I never thought I’d see my book in print in English and now…

14440781_1686415255011078_6228871455505577474_n the-gift-hungarian-cover

I am so excited to share the Hungarian covers for my first two novels, ‘The Sister’ and the forthcoming ‘The Gift’.

Ten months ago, being published seemed such an unachievable dream and yet not one I was quite ready to let go of, picking myself up after each rejection and trying again. Having my debut published earlier this year was phenomenal, but even then it never occurred to me that my story might one day be translated into different languages.

The rights to my first two novels have now been sold to several territories and I can’t wait to see the different covers. Hungary have chosen to use the same artwork as the UK versions.

I am so glad I never gave up. As C.S. Lewis said ‘You are never too old to set a new goal or to dream a new dream.’

A day in the life of…Book Publicist Kim Nash



Kim Nash – aka Kim the Bookworm – is Publicity and Social Media Manager for fast growing publishers, Bookouture, a fairy godmother to the authors she represents, book blogger and all round Wonder Woman. On top of her daily commitments, Kim has just completed her annual charity walk for The Hibbs Lupus trust, with her son Ollie. So what does a book publicist do all day? Let’s find out…



I get up early, to try and squeeze in some work and social media activity before my 8 year old (Ollie) wakes up. We’re all early birds at Bookouture so from around 6am we’re checking Amazon rankings and sharing the news on our internal system.  Then I do the school run and get back to my desk.

Each day is different and I love that. Some days I have skype calls with my authors, some days I have to contact loads of press, some days I’ll be parceling books up to send out to press contacts, some days I’ll be contacting reviewers etc, organizing blog tours, organizing features and question and answer sessions.  There are days when we have cover reveals and NetGalley uploads to do and publicise so I have to prepare for those and then get chatting about in on social media so people know what to expect and when.

If I remember to eat during the day, I grab something quick and work through till it’s time to pick Ollie up from school or after school club. He normally sits at my desk with me and does his homework while I carry on and do a bit more work or if the weather is nice he makes me go outside and play football (he’s football mad!) He’s golden though and puts up with his mom working and constantly on the phone and only tells me off occasionally!

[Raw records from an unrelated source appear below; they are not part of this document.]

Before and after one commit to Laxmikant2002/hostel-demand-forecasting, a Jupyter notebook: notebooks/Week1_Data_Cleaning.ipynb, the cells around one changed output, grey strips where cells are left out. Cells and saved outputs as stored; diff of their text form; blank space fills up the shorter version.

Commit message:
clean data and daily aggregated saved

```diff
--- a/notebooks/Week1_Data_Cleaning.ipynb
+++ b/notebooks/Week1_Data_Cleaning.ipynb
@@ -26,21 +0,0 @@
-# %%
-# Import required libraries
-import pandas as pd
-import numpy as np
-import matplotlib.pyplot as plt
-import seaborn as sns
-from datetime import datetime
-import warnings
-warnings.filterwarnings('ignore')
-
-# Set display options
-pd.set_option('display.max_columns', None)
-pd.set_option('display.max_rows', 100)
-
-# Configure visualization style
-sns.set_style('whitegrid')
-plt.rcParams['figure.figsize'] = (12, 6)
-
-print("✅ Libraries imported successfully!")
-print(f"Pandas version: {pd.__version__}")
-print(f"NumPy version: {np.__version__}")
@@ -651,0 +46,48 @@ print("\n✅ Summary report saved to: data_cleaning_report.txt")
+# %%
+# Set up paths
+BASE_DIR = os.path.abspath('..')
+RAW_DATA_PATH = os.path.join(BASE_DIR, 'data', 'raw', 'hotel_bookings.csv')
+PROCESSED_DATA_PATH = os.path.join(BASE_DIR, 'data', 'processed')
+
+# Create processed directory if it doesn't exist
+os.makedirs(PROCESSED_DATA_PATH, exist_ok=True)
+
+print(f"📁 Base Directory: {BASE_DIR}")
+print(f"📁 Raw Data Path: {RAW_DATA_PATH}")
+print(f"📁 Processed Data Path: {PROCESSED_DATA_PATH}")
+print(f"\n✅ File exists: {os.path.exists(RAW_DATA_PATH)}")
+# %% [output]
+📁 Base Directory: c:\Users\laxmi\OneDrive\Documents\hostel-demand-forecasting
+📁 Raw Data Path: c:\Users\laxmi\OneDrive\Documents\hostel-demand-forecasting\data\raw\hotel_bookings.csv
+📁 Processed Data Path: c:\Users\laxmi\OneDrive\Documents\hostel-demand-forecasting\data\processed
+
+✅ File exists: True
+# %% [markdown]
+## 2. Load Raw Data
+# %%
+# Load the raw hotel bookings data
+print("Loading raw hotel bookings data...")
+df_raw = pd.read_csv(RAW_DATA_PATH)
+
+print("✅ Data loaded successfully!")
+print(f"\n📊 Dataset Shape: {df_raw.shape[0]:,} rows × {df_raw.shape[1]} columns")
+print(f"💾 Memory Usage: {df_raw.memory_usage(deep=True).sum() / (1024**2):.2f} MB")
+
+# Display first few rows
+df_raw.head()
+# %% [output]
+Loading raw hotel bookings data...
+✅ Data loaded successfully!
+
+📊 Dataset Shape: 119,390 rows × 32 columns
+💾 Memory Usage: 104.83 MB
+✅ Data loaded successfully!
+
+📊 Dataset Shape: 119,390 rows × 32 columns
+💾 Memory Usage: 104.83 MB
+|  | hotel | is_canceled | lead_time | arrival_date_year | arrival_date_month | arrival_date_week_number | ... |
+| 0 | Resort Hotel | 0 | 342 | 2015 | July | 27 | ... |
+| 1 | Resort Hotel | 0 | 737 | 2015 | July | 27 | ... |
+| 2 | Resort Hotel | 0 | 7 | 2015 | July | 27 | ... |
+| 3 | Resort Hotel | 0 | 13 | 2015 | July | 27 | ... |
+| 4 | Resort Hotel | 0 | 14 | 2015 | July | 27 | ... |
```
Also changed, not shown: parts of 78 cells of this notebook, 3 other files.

Then we cook tea together and settle down for the evening, me normally with my phone in my hand tweeting or facebooking one handed while watching a film before we settle down for bed with a story. Then I either get back to work after he’s in bed, or that’s my reading time.  I’m not a big TV watcher so am not one for sitting watching the soaps.  I find them a total waste of time and I have the attention span of Dory anyway!

I’m also an independent consultant for a skincare, make-up and health and well-being business too so I normally squeeze in a bit of contacting people about that, or watching podcasts or soundcloud audios and training for that, when Ollie is in bed.

I run a book club locally, so make sure that everyone knows about that and organise our guest authors. And I organise author and blogger meet ups in both London and Birmingham, so am busy with sorting stuff out for those too! All great fun though and keeps me busy and out of mischief.


Thanks so much for sharing Kim. You can listen to Kim speak more about her day on her Thankbookfor podcast and hear her unique way for teaching her son his left and right here, and find Kim’s blog here.